*Task requirements:* Print all the records below exactly as they stand, but leave out the pictures.

----------

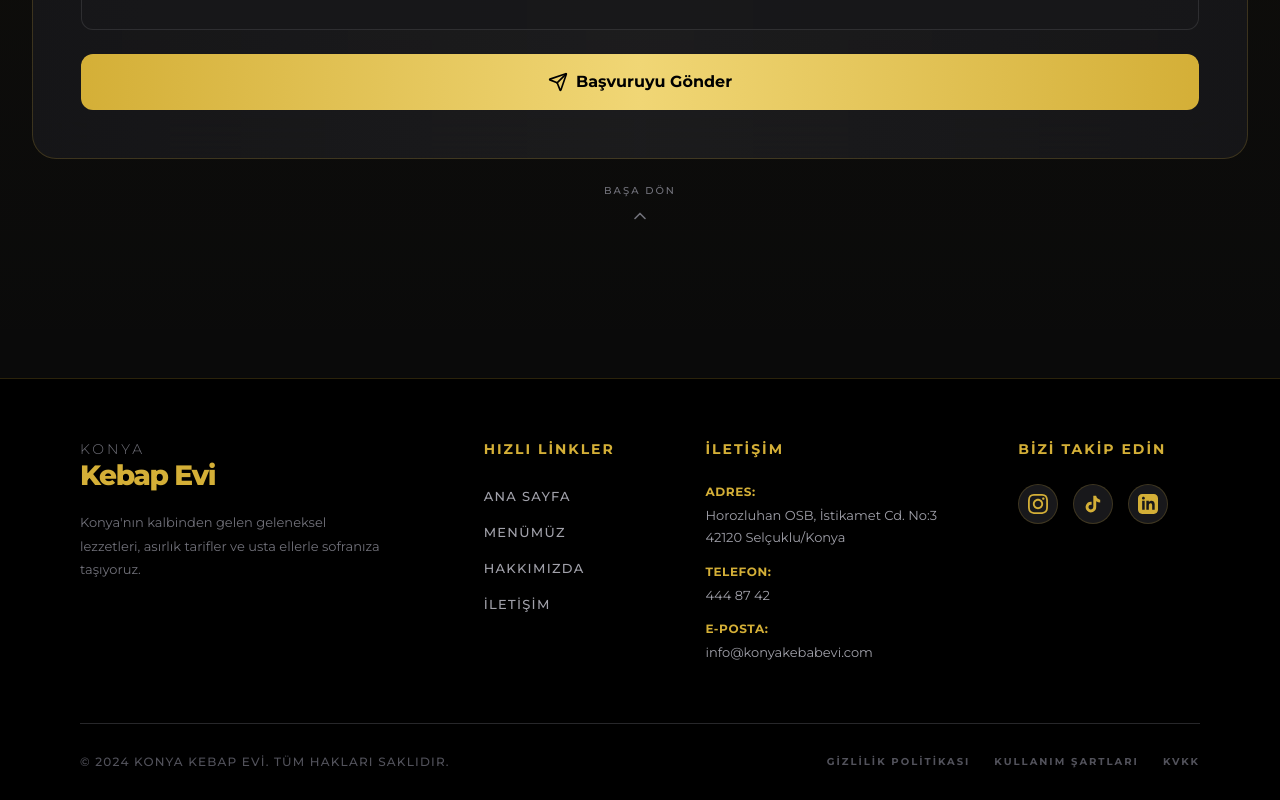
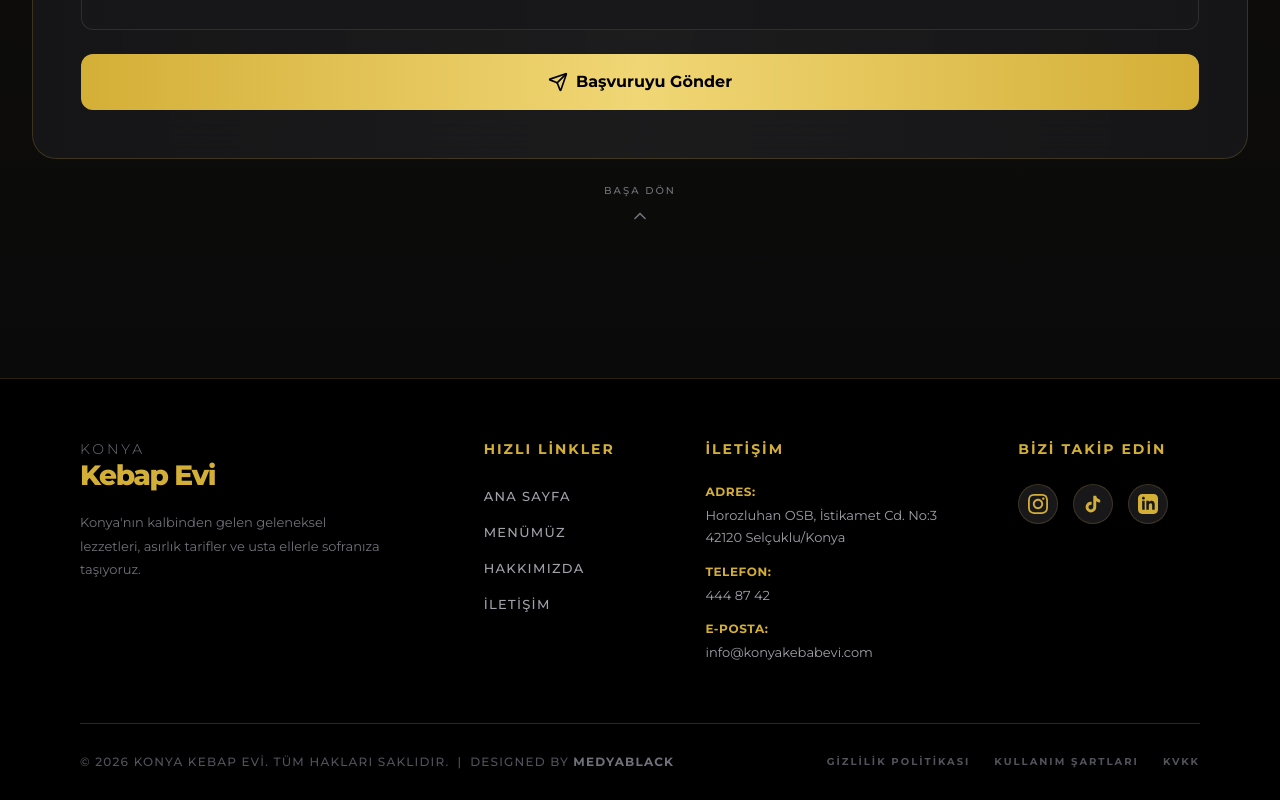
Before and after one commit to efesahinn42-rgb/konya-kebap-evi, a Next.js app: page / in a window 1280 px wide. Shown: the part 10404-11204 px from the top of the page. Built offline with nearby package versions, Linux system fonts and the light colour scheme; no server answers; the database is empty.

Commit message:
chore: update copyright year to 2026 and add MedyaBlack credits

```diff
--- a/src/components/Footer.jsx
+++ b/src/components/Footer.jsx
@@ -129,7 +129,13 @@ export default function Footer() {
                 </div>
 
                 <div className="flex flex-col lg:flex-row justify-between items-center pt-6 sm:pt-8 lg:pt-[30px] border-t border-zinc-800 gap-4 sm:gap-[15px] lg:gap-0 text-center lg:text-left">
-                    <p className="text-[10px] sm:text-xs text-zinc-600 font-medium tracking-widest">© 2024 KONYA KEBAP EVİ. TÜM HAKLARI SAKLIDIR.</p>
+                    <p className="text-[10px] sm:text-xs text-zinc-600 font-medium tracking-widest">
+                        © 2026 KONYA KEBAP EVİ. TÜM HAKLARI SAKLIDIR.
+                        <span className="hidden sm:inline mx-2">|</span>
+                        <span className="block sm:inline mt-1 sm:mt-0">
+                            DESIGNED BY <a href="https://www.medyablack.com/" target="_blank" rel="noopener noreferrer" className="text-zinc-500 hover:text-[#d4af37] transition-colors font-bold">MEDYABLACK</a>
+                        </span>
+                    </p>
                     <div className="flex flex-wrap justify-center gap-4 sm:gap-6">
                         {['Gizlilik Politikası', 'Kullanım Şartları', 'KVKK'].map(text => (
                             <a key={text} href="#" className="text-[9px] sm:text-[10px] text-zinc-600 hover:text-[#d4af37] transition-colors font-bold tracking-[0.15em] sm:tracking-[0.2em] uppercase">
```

----------

*Your response:*
Before and after one commit to efesahinn42-rgb/konya-kebap-evi, a Next.js app: page / in a window 1280 px wide. Shown: the part 10404-11204 px from the top of the page. Built offline with nearby package versions, Linux system fonts and the light colour scheme; no server answers; the database is empty.

Commit message:
chore: update copyright year to 2026 and add MedyaBlack credits

```diff
--- a/src/components/Footer.jsx
+++ b/src/components/Footer.jsx
@@ -129,7 +129,13 @@ export default function Footer() {
                 </div>
 
                 <div className="flex flex-col lg:flex-row justify-between items-center pt-6 sm:pt-8 lg:pt-[30px] border-t border-zinc-800 gap-4 sm:gap-[15px] lg:gap-0 text-center lg:text-left">
-                    <p className="text-[10px] sm:text-xs text-zinc-600 font-medium tracking-widest">© 2024 KONYA KEBAP EVİ. TÜM HAKLARI SAKLIDIR.</p>
+                    <p className="text-[10px] sm:text-xs text-zinc-600 font-medium tracking-widest">
+                        © 2026 KONYA KEBAP EVİ. TÜM HAKLARI SAKLIDIR.
+                        <span className="hidden sm:inline mx-2">|</span>
+                        <span className="block sm:inline mt-1 sm:mt-0">
+                            DESIGNED BY <a href="https://www.medyablack.com/" target="_blank" rel="noopener noreferrer" className="text-zinc-500 hover:text-[#d4af37] transition-colors font-bold">MEDYABLACK</a>
+                        </span>
+                    </p>
                     <div className="flex flex-wrap justify-center gap-4 sm:gap-6">
                         {['Gizlilik Politikası', 'Kullanım Şartları', 'KVKK'].map(text => (
                             <a key={text} href="#" className="text-[9px] sm:text-[10px] text-zinc-600 hover:text-[#d4af37] transition-colors font-bold tracking-[0.15em] sm:tracking-[0.2em] uppercase">
```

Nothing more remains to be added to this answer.